According to The New York Times, the new cases at the Capitol Police mark the highest spike among the force in months. Gus Papathanasiou, chairman of the U.S. Capitol Police Labor Committee, shared that union members have been pushing for COVID-19 safety measures since March 2020 with officers constantly risking the chance of exposure as they put their lives on the line of duty.
“The union had been pushing the department for testing and recently pushing for vaccines, but the incompetence of the USCP chiefs of police, both former and current with the new acting chief and assistant chiefs, speaks volumes of the lack of leadership at the top of the USCP,” Papathanasiou said in an emailed statement to DCist/WAMU. “The continued systemic failures of this Department is unacceptable and the congressional community as well as the officers that put their lives on the line every day deserve better than being led by inept chiefs of police.”

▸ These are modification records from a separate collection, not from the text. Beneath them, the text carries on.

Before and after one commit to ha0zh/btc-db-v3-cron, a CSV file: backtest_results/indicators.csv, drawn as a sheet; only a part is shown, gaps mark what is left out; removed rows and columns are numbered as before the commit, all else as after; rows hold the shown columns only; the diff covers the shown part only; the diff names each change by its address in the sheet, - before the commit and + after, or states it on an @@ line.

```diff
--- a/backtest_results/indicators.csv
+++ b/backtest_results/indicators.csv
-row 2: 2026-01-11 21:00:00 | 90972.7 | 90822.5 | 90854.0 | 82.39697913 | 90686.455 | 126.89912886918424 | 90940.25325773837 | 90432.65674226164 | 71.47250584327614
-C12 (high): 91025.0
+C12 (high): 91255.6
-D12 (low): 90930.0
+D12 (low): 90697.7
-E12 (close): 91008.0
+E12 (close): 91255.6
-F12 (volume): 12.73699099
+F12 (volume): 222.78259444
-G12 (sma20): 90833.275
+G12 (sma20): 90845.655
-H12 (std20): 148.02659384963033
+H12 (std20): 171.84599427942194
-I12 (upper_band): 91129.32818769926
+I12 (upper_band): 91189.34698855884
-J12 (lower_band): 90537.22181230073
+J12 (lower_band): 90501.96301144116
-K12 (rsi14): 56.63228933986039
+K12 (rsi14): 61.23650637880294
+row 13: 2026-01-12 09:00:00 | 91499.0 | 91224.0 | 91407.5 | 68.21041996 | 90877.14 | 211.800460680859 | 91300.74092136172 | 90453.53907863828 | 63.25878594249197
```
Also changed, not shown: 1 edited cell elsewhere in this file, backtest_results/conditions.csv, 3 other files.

Following criticism of the lack of preparation for the riots and ill leadership, Steven Sund, the Capitol Police chief at the time of the riots stepped down. Yogananda Pittman was named acting chief becoming the first woman and first Black officer to lead the force, DCist/WAMU reported.
Alongside police officers and national security, at least eight members of Congress including Reps. Pramila Jayapal and Bonnie Watson Coleman also tested positive after the attack.

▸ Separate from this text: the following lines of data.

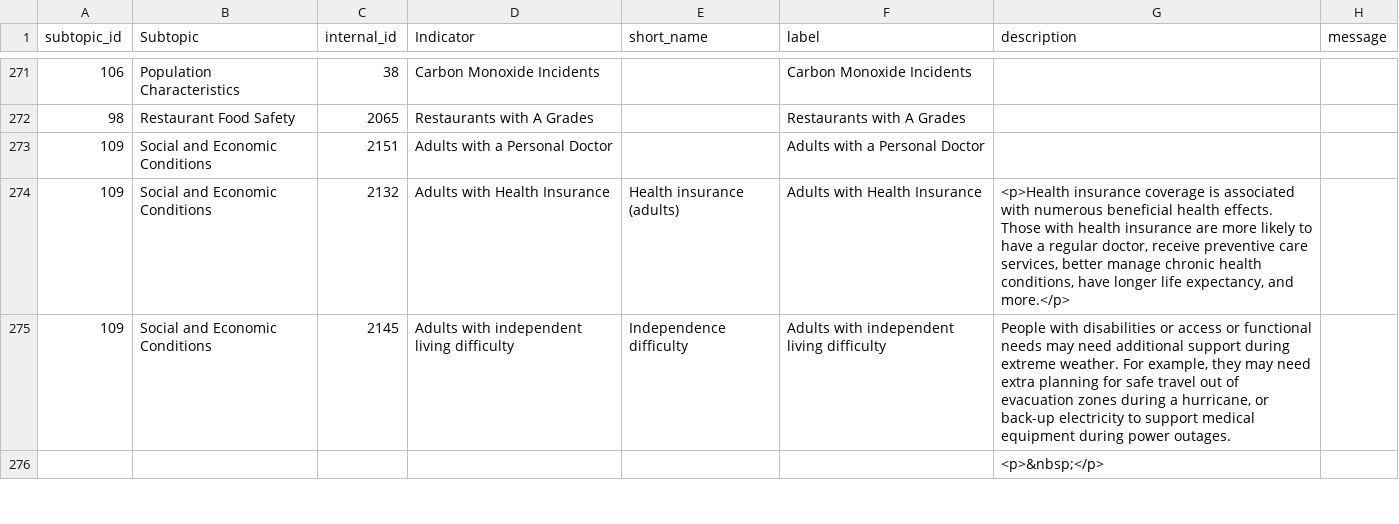
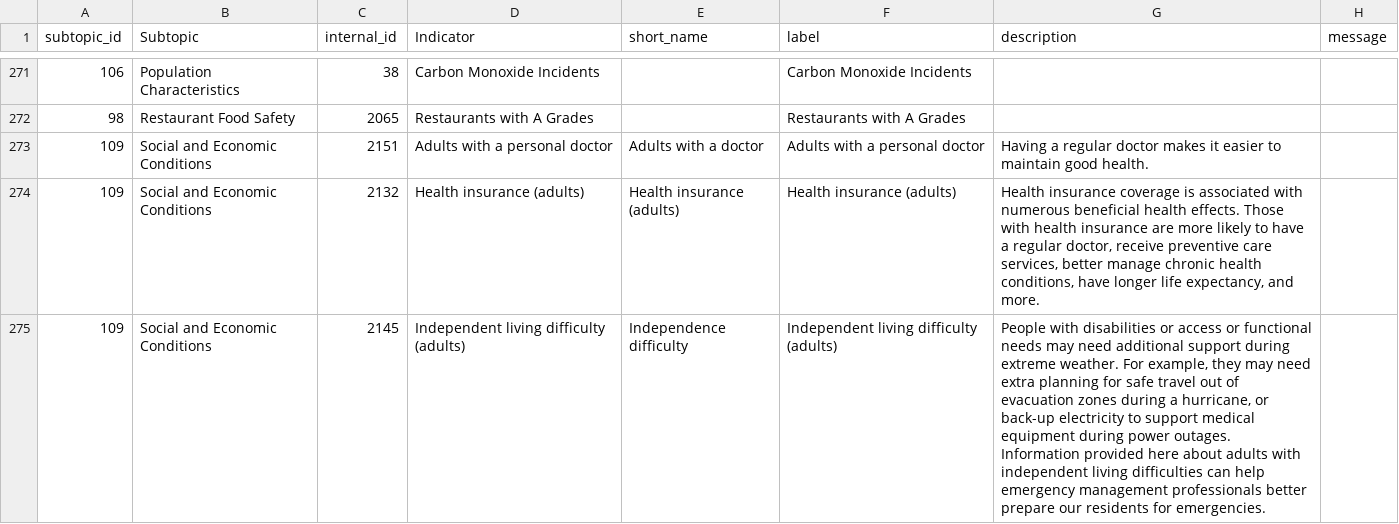
Before and after one commit to nycehs/Portal-Prototype-Working-Files, a CSV file: contentaudit/rev-indicators.csv, drawn as a sheet; only a part is shown, gaps mark what is left out; the diff covers the shown part only.

Commit message:
edits: social and economic; health care

```diff
--- a/contentaudit/rev-indicators.csv
+++ b/contentaudit/rev-indicators.csv
@@ -272,5 +272,4 @@
 98,Restaurant Food Safety,2065,Restaurants with A Grades,,Restaurants with A Grades,,
-109,Social and Economic Conditions,2151,Adults with a Personal Doctor,,Adults with a Personal Doctor,,
-109,Social and Economic Conditions,2132,Adults with Health Insurance,Health insurance (adults),Adults with Health Insurance,"<p>Health insurance coverage is associated with numerous beneficial health effects. Those with health insurance are more likely to have a regular doctor, receive preventive care services, better manage chronic health conditions, have longer life expectancy, and more.</p>",
-109,Social and Economic Conditions,2145,Adults with independent living difficulty,Independence difficulty,Adults with independent living difficulty,"People with disabilities or access or functional needs may need additional support during extreme weather. For example, they may need extra planning for safe travel out of evacuation zones during a hurricane, or  back-up electricity  to support medical equipment during power outages.",
-,,,,,,<p>&nbsp;</p>,
+109,Social and Economic Conditions,2151,Adults with a personal doctor,Adults with a doctor,Adults with a personal doctor,Having a regular doctor makes it easier to maintain good health.,
+109,Social and Economic Conditions,2132,Health insurance (adults),Health insurance (adults),Health insurance (adults),"Health insurance coverage is associated with numerous beneficial health effects. Those with health insurance are more likely to have a regular doctor, receive preventive care services, better manage chronic health conditions, have longer life expectancy, and more.",
+109,Social and Economic Conditions,2145,Independent living difficulty (adults),Independence difficulty,Independent living difficulty (adults),"People with disabilities or access or functional needs may need additional support during extreme weather. For example, they may need extra planning for safe travel out of evacuation zones during a hurricane, or  back-up electricity  to support medical equipment during power outages. Information provided here about adults with independent living difficulties can help emergency management professionals better prepare our residents for emergencies. ",
```
Also changed, not shown: 4 removed rows and 81 edited cells elsewhere in this file, contentaudit/rev-measures.csv.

Members of Congress were forced to shelter together for safety during the attack following which many Republicans were criticized for their refusal to or lack of wearing a mask while sheltering in groups.

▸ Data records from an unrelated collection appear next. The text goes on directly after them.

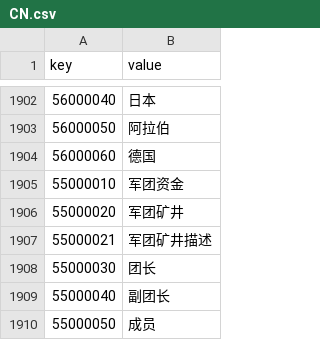
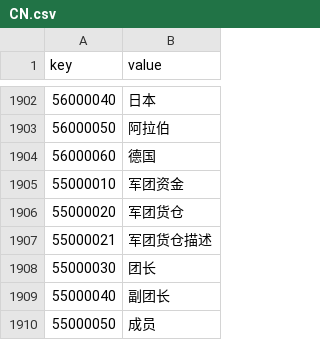
Before and after one commit to kspine/solution_pk, a CSV file: etc/poseidon/empery_center_data/CN.csv, drawn as a sheet; only a part is shown, gaps mark what is left out; the diff names each change by its address in the sheet, - before the commit and + after, or states it on an @@ line.

```diff
--- a/etc/poseidon/empery_center_data/CN.csv
+++ b/etc/poseidon/empery_center_data/CN.csv
-B1906 (value): 军团矿井
+B1906 (value): 军团货仓
-B1907 (value): 军团矿井描述
+B1907 (value): 军团货仓描述
```
Also changed, not shown: etc/poseidon/empery_center_data/Building_combat_attributes.csv, etc/poseidon/empery_center_data/Public.csv, 19 other files.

“Following the events of Wednesday, including sheltering with several colleagues who refused to wear masks, I decided to take a Covid test. I have tested positive,” Rep. Coleman tweeted on January 11. Reports of the incident indicated that at least six House Republicans refused to wear masks or ignored safety instructions to do so during the riots.
A memo was also released to Capitol staff and lawmakers regarding possible COVID-19 exposure, CNN reported. “On Wednesday January 6, many members of the House community were in protective isolation in (a) room located in a large committee hearing space. The time in this room was several hours for some and briefer for others. During this time, individuals may have been exposed to another occupant with coronavirus infection,” Dr. Brian P. Monahan wrote in the memo issued Jan. 10.
Statistics posted by the D.C. police department confirmed that since the Capitol riots not only have members of Congress, the National Guard, and Capitol Police tested positive for COVID-19 but at least 82 members of the D.C. police have as well, The Washington Post reported. The department is unable to confirm whether the positive tests are a result of working during the Capitol riots as officers continued to work around the city following the incident.
Amongst the majority of maskless individuals who chose violence on Jan. 6 were at least 30 cops from 12 different states, Daily Kos reported. As these people return home after their failed coup states nationwide are expected to see an increase in COVID-19 cases. According to The Washington Post, federal officials estimate about 800 rioters invaded the Capitol on Jan. 6.